Excerpts from a dataset:

- Opening Delimiter -

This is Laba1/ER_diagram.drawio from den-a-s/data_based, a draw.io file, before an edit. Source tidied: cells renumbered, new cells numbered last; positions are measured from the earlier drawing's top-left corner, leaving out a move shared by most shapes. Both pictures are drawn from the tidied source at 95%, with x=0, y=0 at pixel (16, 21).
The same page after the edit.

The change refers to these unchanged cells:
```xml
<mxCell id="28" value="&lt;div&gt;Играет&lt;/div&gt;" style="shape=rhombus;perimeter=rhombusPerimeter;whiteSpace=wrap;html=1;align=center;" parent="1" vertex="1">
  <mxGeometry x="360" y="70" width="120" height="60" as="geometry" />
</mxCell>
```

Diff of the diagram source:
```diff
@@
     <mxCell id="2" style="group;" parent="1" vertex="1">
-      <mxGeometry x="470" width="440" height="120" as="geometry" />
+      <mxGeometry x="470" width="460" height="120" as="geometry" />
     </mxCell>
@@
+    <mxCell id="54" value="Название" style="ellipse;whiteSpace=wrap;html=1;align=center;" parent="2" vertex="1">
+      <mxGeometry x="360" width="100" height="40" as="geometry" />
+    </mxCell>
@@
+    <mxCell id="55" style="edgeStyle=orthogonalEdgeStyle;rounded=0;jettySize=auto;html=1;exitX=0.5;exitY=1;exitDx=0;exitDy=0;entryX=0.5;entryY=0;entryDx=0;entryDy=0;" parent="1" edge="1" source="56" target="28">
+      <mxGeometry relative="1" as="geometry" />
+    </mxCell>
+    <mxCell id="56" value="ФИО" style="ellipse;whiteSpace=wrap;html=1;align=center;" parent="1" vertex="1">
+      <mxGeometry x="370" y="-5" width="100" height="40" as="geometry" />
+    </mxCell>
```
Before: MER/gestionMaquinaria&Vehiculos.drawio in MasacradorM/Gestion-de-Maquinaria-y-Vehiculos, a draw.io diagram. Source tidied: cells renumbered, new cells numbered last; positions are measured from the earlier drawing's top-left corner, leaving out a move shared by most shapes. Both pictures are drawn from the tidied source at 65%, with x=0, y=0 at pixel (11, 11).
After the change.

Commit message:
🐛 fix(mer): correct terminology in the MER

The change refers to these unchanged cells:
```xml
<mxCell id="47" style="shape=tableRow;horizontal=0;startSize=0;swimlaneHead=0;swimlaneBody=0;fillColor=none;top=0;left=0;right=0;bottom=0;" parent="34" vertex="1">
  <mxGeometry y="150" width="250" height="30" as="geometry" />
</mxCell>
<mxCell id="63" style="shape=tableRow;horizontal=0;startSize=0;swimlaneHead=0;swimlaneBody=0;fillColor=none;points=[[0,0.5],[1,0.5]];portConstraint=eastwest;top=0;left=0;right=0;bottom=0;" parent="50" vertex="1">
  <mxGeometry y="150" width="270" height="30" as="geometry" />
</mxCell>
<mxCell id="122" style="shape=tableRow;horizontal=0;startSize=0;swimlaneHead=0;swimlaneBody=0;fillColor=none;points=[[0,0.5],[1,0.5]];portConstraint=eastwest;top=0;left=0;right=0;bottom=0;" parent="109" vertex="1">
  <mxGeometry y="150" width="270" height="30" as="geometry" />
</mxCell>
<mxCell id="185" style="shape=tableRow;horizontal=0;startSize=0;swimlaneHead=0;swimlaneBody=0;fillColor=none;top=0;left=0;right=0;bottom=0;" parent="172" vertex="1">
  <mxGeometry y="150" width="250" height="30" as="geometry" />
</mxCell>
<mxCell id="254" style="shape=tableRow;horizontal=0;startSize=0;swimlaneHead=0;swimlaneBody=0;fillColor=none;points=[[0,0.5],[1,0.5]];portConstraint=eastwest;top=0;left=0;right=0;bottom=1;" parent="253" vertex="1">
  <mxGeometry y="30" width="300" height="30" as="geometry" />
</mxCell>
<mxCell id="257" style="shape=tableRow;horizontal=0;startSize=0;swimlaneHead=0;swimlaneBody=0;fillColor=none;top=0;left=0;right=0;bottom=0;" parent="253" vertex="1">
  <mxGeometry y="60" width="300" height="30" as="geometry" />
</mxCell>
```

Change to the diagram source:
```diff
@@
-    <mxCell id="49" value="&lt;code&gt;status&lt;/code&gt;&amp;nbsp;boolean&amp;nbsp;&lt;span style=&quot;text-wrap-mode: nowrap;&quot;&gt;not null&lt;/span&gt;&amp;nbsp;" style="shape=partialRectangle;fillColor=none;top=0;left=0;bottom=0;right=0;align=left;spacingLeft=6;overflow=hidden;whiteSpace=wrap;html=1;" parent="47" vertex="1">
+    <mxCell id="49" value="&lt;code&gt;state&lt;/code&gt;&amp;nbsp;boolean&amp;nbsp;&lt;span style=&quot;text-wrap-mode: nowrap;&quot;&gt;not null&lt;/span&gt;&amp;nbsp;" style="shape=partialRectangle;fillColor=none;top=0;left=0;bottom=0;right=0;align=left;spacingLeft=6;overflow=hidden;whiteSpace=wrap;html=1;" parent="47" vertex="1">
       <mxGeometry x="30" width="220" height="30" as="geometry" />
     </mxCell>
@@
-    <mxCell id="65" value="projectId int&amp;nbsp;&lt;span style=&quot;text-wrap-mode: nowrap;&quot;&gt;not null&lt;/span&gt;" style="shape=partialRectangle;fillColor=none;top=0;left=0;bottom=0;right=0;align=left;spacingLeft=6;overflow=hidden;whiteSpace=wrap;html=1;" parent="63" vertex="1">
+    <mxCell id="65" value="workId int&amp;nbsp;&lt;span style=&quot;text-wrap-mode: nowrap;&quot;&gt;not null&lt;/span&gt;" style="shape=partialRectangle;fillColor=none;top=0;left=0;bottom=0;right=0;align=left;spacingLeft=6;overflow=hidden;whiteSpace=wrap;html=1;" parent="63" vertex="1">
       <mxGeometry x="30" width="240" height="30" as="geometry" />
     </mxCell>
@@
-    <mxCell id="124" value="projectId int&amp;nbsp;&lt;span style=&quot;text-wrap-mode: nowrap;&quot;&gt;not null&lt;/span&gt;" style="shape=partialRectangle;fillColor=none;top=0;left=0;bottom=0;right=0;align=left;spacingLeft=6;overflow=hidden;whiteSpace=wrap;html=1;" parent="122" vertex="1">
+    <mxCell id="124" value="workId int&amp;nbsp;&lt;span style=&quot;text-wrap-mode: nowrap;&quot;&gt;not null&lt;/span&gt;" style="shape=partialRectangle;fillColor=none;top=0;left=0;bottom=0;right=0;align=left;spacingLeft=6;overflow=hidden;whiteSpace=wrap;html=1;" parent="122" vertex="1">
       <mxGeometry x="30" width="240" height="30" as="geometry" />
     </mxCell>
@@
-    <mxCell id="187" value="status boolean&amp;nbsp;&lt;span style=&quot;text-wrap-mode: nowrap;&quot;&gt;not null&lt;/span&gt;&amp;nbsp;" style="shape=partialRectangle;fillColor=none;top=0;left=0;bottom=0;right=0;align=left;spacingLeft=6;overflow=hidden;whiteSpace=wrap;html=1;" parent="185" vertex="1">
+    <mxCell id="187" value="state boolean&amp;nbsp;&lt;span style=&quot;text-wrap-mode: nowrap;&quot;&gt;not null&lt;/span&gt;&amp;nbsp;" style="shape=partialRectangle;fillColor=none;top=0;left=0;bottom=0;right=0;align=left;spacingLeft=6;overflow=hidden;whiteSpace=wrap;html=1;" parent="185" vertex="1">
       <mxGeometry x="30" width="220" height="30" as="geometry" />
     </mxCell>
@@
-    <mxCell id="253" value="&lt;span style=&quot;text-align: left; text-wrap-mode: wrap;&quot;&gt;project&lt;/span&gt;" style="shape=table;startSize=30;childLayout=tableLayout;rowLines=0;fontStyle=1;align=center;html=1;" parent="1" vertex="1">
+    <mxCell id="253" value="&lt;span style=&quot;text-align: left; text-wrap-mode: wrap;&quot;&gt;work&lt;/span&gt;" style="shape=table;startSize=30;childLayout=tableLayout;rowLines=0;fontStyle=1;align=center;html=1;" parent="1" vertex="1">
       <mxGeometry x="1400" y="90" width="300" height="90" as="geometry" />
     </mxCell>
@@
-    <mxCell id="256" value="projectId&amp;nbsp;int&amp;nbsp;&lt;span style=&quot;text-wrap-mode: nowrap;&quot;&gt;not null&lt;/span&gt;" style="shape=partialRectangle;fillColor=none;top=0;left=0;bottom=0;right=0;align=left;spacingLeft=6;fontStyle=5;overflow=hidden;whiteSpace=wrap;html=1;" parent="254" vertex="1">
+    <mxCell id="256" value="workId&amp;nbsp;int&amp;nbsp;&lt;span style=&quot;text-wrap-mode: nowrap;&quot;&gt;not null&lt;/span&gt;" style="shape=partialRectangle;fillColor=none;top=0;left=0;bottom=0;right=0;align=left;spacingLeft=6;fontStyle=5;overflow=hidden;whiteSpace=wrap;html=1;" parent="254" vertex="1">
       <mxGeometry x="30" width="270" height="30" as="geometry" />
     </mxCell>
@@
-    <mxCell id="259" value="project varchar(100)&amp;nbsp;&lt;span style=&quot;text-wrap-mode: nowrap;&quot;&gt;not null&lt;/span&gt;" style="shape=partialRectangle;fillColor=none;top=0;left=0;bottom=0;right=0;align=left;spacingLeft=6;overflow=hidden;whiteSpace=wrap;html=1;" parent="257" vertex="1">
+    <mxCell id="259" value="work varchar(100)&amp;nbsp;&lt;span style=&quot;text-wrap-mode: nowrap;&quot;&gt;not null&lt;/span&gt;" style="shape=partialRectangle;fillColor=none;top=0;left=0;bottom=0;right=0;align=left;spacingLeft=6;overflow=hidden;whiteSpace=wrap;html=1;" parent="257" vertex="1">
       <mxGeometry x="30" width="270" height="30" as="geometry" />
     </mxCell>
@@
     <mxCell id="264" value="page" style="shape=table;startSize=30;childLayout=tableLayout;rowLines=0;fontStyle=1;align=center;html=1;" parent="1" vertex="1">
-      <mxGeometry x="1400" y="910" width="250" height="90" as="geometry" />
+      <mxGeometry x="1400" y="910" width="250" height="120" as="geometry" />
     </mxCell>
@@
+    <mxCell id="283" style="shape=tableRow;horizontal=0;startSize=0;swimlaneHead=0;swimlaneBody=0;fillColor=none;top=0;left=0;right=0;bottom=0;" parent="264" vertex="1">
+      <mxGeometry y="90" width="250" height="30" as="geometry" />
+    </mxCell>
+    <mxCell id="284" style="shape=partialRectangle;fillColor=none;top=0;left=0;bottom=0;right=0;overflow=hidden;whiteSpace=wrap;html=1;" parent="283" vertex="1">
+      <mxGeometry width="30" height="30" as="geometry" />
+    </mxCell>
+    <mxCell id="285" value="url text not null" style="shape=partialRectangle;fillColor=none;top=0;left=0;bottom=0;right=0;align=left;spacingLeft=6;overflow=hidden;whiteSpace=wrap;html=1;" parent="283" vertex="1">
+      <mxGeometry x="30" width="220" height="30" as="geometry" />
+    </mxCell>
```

- Closing Delimiter -

**Problem details**
Line count for the word "page": give the number of lines in the entries above that contain it, and nothing more.

**Task response**
2